Kindle $9.99

Blissful Reading!


Becky said…
I wouldn't recommend reading the others. Each one seems to annoy me more than the one I went before. There is a book for each sibling, but the other characters NEVER EVER EVER go away. We're stuck forever inside the heads of each hero and heroine.
Annette said…

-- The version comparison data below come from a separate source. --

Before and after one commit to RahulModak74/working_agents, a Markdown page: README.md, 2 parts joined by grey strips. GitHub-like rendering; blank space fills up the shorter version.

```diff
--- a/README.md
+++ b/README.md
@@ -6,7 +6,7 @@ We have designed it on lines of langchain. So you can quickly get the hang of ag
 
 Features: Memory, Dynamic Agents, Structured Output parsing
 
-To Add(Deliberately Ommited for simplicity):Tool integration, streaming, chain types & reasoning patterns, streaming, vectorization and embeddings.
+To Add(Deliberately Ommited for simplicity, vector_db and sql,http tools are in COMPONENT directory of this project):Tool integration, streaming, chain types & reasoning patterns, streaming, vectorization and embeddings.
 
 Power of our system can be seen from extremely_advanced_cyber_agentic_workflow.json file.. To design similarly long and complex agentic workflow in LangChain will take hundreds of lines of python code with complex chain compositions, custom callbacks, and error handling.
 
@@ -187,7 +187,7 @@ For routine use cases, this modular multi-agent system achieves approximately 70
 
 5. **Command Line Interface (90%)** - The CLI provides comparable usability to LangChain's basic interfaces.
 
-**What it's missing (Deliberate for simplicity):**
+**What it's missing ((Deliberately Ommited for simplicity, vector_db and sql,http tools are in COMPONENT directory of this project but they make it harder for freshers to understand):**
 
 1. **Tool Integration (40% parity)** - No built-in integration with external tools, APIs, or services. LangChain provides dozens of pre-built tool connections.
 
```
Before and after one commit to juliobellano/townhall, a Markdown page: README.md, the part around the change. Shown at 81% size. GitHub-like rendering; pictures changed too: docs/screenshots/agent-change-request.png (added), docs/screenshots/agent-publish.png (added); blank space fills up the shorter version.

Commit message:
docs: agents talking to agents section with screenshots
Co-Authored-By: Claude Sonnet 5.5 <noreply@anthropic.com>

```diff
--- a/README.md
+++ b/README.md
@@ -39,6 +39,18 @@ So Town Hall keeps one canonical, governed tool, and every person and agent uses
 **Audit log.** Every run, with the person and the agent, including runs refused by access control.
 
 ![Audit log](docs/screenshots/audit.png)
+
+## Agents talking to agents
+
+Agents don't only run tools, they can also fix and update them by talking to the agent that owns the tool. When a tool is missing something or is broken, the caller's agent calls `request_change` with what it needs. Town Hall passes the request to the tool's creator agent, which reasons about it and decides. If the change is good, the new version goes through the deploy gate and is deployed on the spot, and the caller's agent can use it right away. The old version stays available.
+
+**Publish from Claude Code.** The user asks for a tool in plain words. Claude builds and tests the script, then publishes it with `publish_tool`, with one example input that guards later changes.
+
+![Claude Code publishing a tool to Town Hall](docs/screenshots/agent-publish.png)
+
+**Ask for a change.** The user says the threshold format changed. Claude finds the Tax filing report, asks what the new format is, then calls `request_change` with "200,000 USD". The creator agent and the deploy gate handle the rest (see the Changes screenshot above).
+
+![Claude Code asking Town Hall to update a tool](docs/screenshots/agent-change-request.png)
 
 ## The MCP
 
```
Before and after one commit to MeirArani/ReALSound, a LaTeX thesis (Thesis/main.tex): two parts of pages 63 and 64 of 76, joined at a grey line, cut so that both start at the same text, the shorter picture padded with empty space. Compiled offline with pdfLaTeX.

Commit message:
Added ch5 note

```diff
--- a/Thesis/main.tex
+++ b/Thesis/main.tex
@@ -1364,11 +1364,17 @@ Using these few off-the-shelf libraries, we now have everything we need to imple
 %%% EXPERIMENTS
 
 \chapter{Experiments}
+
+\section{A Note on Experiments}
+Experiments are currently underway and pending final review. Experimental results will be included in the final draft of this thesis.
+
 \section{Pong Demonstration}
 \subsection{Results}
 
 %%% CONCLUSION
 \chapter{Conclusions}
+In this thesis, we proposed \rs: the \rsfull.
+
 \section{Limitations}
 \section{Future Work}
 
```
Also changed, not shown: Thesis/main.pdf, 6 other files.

You made me laugh out loud. Thank you. It is true though I've been reading heavy stuff lately and that made Charity more annoying.